Australia’s settlers were criminals. America’s were religious dissonants. Israel’s are dreamers. In this Holy Land of the Kotel, of elevated highways, of ultra orthodox communities, of international outsourcing, of dumpster cats, of pocket-sized home appliances, and of distraught elementary school teachers, dwell the middle-aged man with leather fringe on his vest and a refurbished motorcycle between his thighs, the fat woman, who smiles at all onlookers as she walks by in short shorts, and the youth with the shaven head, who collects tattoos faster than a beachcomber gathers shells.

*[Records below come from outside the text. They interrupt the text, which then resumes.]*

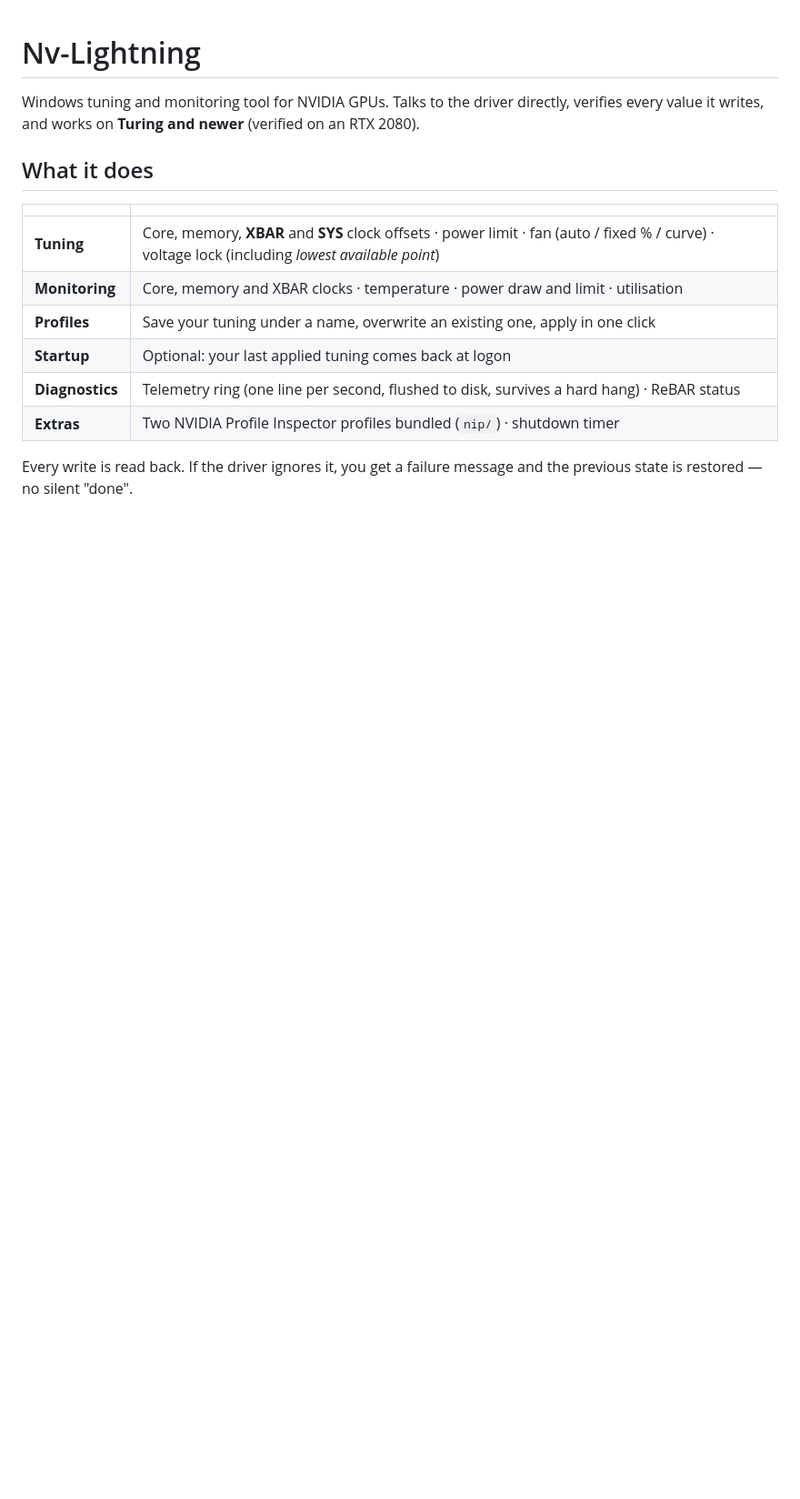
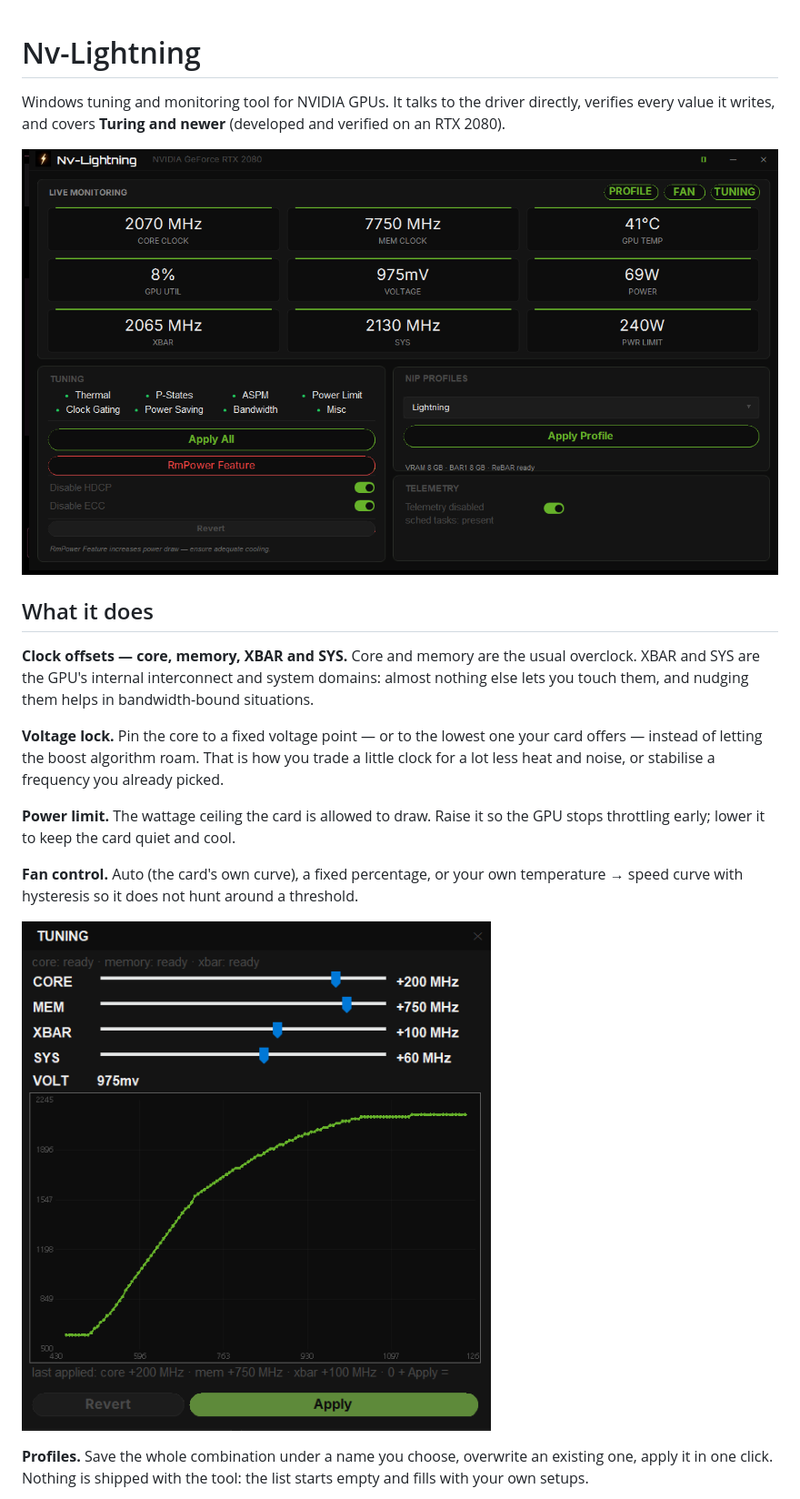
Before and after one commit to ianEstrada/Nv-Lightning, a Markdown page: README.md, the part around one of its changes. Shown at 91% size. Drawn GitHub-style; pictures changed too: img/main.png (added), img/tuning.png (added); blank space fills up the shorter version.

```diff
--- a/README.md
+++ b/README.md
@@ -1,18 +1,29 @@
 # Nv-Lightning
 
-Windows tuning and monitoring tool for NVIDIA GPUs. Talks to the driver directly, verifies
-every value it writes, and works on **Turing and newer** (verified on an RTX 2080).
+Windows tuning and monitoring tool for NVIDIA GPUs. It talks to the driver directly, verifies
+every value it writes, and covers **Turing and newer** (developed and verified on an RTX 2080).
+
+![Nv-Lightning main window](img/main.png)
 
 ## What it does
 
-| | |
-| --- | --- |
-| **Tuning** | Core, memory, **XBAR** and **SYS** clock offsets · power limit · fan (auto / fixed % / curve) · voltage lock (including *lowest available point*) |
-| **Monitoring** | Core, memory and XBAR clocks · temperature · power draw and limit · utilisation |
-| **Profiles** | Save your tuning under a name, overwrite an existing one, apply in one click |
-| **Startup** | Optional: your last applied tuning comes back at logon |
-| **Diagnostics** | Telemetry ring (one line per second, flushed to disk, survives a hard hang) · ReBAR status |
-| **Extras** | Two NVIDIA Profile Inspector profiles bundled (`nip/`) · shutdown timer |
+**Clock offsets — core, memory, XBAR and SYS.** Core and memory are the usual overclock.
+XBAR and SYS are the GPU's internal interconnect and system domains: almost nothing else lets
+you touch them, and nudging them helps in bandwidth-bound situations.
 
-Every write is read back. If the driver ignores it, you get a failure message and the previous
-state is restored — no silent "done".
+**Voltage lock.** Pin the core to a fixed voltage point — or to the lowest one your card
+offers — instead of letting the boost algorithm roam. That is how you trade a little clock for
+a lot less heat and noise, or stabilise a frequency you already picked.
+
+**Power limit.** The wattage ceiling the card is allowed to draw. Raise it so the GPU stops
+throttling early; lower it to keep the card quiet and cool.
+
+**Fan control.** Auto (the card's own curve), a fixed percentage, or your own temperature →
+speed curve with hysteresis so it does not hunt around a threshold.
+
+![Tuning dialog](img/tuning.png)
+
+**Profiles.** Save the whole combination under a name you choose, overwrite an existing one,
+apply it in one click. Nothing is shipped with the tool: the list starts empty and fills with
+your own setups.
+
```
Also changed, not shown: other parts of README.md (+28 -13 lines), img/fan.png (added), img/profiles.png (added), 1 other file.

Israel’s population speaks Hebrew, English, Arabic, Russian, and French; tolerates darting lizards and Old City cab drivers; and assigns credence to the decibel of one’s “amens.” People of many manners exist in splendid comportment here, together attaching meaning to this nation’s sky-filled vistas and crowded buses.
Living in Israel means embracing multiculturalism, joining in an array of lifecycle events, and easing up on relationship strictures. Although immigrants bring foreign particularities to this place of sand and sun, Israel pours an even greater depth of character into her newcomers. It remains important, in this unique quarter, to differentiate among: modes of gesturing, ways of bargaining, and avenues for seeking children’s spouses. Few geographies proffer enormity per parking tickets, dentists, or ethnic violence, concurrent with ascribing significance to aureate sunsets.